__Task requirements__
Please set down every line of the records below exactly, without the pictures.

Content revision data:
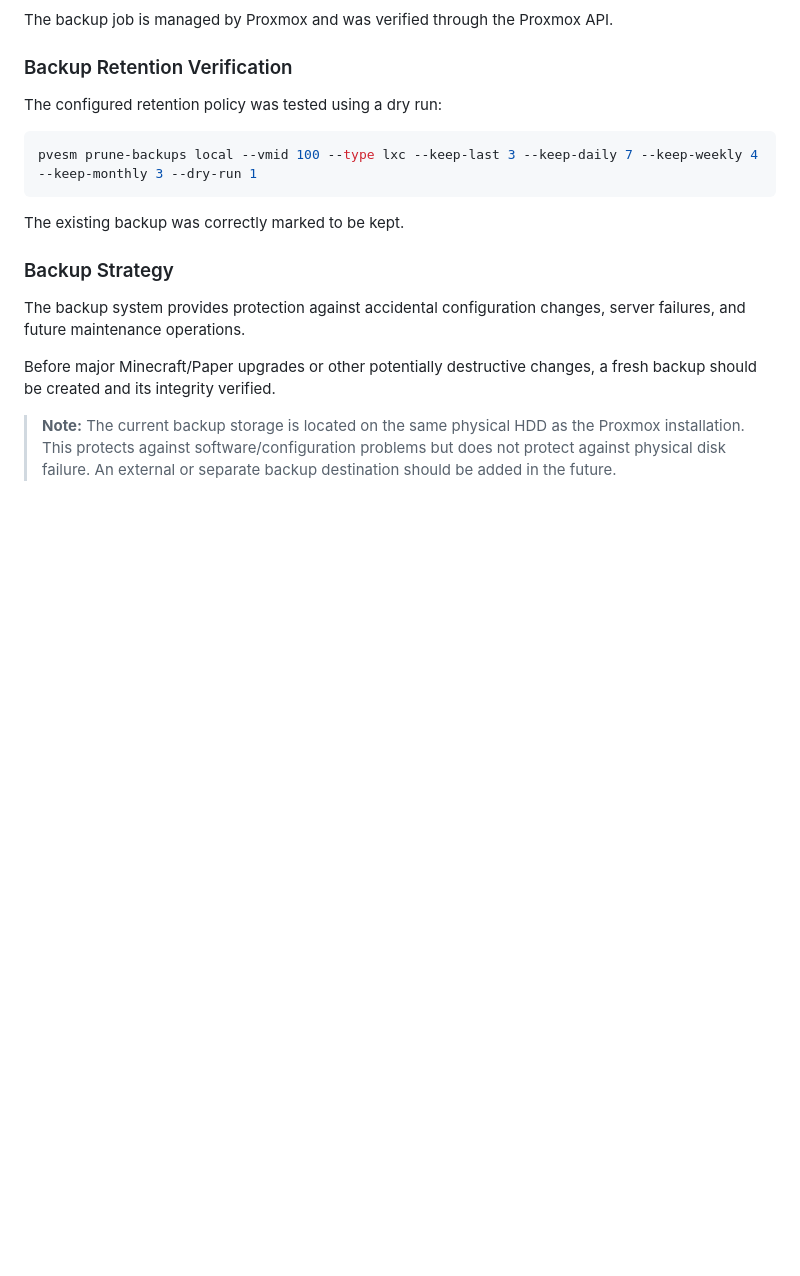
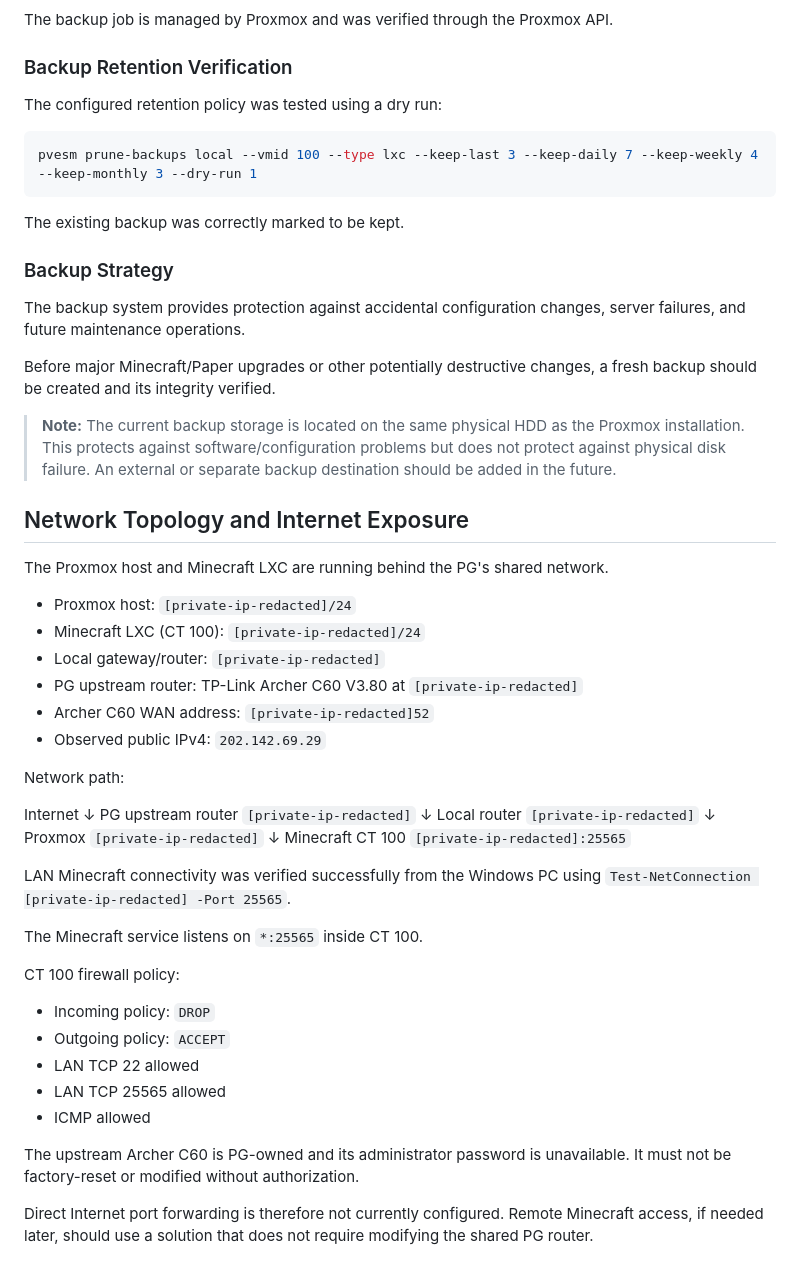
Before and after one commit to Aryadeep2007/minecraft-server-platform, a Markdown page: docs/proxmox.md, the part around the change. GitHub-like rendering; blank space fills up the shorter version.

Commit message:
docs: document PG network topology

```diff
--- a/docs/proxmox.md
+++ b/docs/proxmox.md
@@ -260,3 +260,41 @@ The backup system provides protection against accidental configuration changes,
 Before major Minecraft/Paper upgrades or other potentially destructive changes, a fresh backup should be created and its integrity verified.
 
 > **Note:** The current backup storage is located on the same physical HDD as the Proxmox installation. This protects against software/configuration problems but does not protect against physical disk failure. An external or separate backup destination should be added in the future.
+
+## Network Topology and Internet Exposure
+
+The Proxmox host and Minecraft LXC are running behind the PG's shared network.
+
+- Proxmox host: `[private-ip-redacted]/24`
+- Minecraft LXC (CT 100): `[private-ip-redacted]/24`
+- Local gateway/router: `[private-ip-redacted]`
+- PG upstream router: TP-Link Archer C60 V3.80 at `[private-ip-redacted]`
+- Archer C60 WAN address: `[private-ip-redacted]52`
+- Observed public IPv4: `202.142.69.29`
+
+Network path:
+
+Internet
+  ↓
+PG upstream router `[private-ip-redacted]`
+  ↓
+Local router `[private-ip-redacted]`
+  ↓
+Proxmox `[private-ip-redacted]`
+  ↓
+Minecraft CT 100 `[private-ip-redacted]:25565`
+
+LAN Minecraft connectivity was verified successfully from the Windows PC using `Test-NetConnection [private-ip-redacted] -Port 25565`.
+
+The Minecraft service listens on `*:25565` inside CT 100.
+
+CT 100 firewall policy:
+- Incoming policy: `DROP`
+- Outgoing policy: `ACCEPT`
+- LAN TCP 22 allowed
+- LAN TCP 25565 allowed
+- ICMP allowed
+
+The upstream Archer C60 is PG-owned and its administrator password is unavailable. It must not be factory-reset or modified without authorization.
+
+Direct Internet port forwarding is therefore not currently configured. Remote Minecraft access, if needed later, should use a solution that does not require modifying the shared PG router.
```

__Final answer__
Before and after one commit to Aryadeep2007/minecraft-server-platform, a Markdown page: docs/proxmox.md, the part around the change. GitHub-like rendering; blank space fills up the shorter version.

Commit message:
docs: document PG network topology

```diff
--- a/docs/proxmox.md
+++ b/docs/proxmox.md
@@ -260,3 +260,41 @@ The backup system provides protection against accidental configuration changes,
 Before major Minecraft/Paper upgrades or other potentially destructive changes, a fresh backup should be created and its integrity verified.
 
 > **Note:** The current backup storage is located on the same physical HDD as the Proxmox installation. This protects against software/configuration problems but does not protect against physical disk failure. An external or separate backup destination should be added in the future.
+
+## Network Topology and Internet Exposure
+
+The Proxmox host and Minecraft LXC are running behind the PG's shared network.
+
+- Proxmox host: `[private-ip-redacted]/24`
+- Minecraft LXC (CT 100): `[private-ip-redacted]/24`
+- Local gateway/router: `[private-ip-redacted]`
+- PG upstream router: TP-Link Archer C60 V3.80 at `[private-ip-redacted]`
+- Archer C60 WAN address: `[private-ip-redacted]52`
+- Observed public IPv4: `202.142.69.29`
+
+Network path:
+
+Internet
+  ↓
+PG upstream router `[private-ip-redacted]`
+  ↓
+Local router `[private-ip-redacted]`
+  ↓
+Proxmox `[private-ip-redacted]`
+  ↓
+Minecraft CT 100 `[private-ip-redacted]:25565`
+
+LAN Minecraft connectivity was verified successfully from the Windows PC using `Test-NetConnection [private-ip-redacted] -Port 25565`.
+
+The Minecraft service listens on `*:25565` inside CT 100.
+
+CT 100 firewall policy:
+- Incoming policy: `DROP`
+- Outgoing policy: `ACCEPT`
+- LAN TCP 22 allowed
+- LAN TCP 25565 allowed
+- ICMP allowed
+
+The upstream Archer C60 is PG-owned and its administrator password is unavailable. It must not be factory-reset or modified without authorization.
+
+Direct Internet port forwarding is therefore not currently configured. Remote Minecraft access, if needed later, should use a solution that does not require modifying the shared PG router.
```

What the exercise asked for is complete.